Likely voters now back Obama 48-41 per cent over McCain, a dramatic shift from an AP-GfK survey that gave the Republican a slight edge nearly three weeks ago, before Wall Street collapsed and sent ripples across worldwide markets.
On top of that, unrelated surveys show Obama beating McCain in several battlegrounds, including Ohio, Florida, Pennsylvania and Iowa — four states critical in the state-by-state fight for the presidency.
Several GOP strategists close to McCain’s campaign privately fret that his chances for victory are starting to slip away.
These Republicans, speaking on condition of anonymity to avoid angering the campaign, point to several factors: Obama’s gains nationally and in traditionally GOP states, no McCain boost from the first debate, McCain’s struggles with economic issues as the financial crisis has unfolded and deepening public skepticism about his running mate, Sarah Palin.

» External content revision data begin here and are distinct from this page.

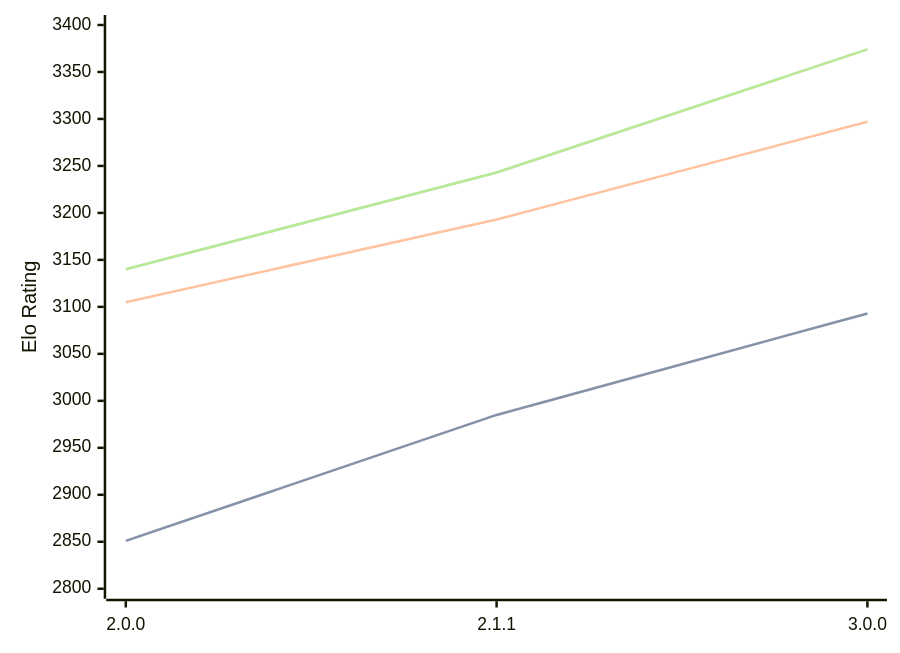
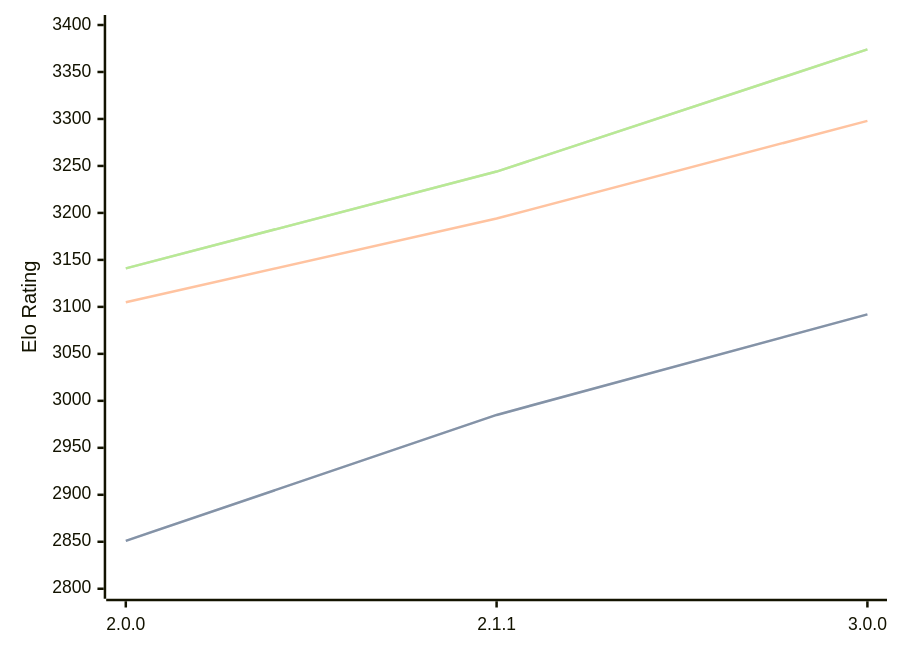
The diagram in engines/Bread.md (computer-chess-index/cci), drawn with Mermaid before and after one commit. The commit also changed other lines of this file, not shown here.

Commit message:
Update CCI Ratings (ELO VLTC) - 2026-07-24

````diff
--- a/engines/Bread.md
+++ b/engines/Bread.md
@@ -53,11 +53,11 @@
 ```mermaid
 %%{init: {"theme":"base","themeVariables":{"seriesColors:['#a3a3a3','#222221','#faa371']}}}%%
 xychart-beta
   x-axis ["2.0.0", "2.1.1", "3.0.0"]
   y-axis "Elo Rating" 2800 --> 3400
-  line "STC (8.0+0.08s)" [2851, 2985, 3093]
-  line "STC (8.0+0.08s)" [2851, 2985, 3093]
-  line "LTC (60.0+0.60s)" [3105, 3193, 3297]
-  line "VLTC (2m24s+1.12s)" [3140, 3243, 3374]
-  line "VLTC (2m24s+1.12s)" [3140, 3243, 3374]
+  line "STC (8.0+0.08s)" [2851, 2985, 3092]
+  line "STC (8.0+0.08s)" [2851, 2985, 3092]
+  line "LTC (60.0+0.60s)" [3105, 3194, 3298]
+  line "VLTC (2m24s+1.12s)" [3141, 3244, 3374]
+  line "VLTC (2m24s+1.12s)" [3141, 3244, 3374]
 ```
````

They said McCain’s options for shaking up the race are limited to game-changing performances in the debates or in Palin’s vice presidential debate late on Thursday with Joe Biden.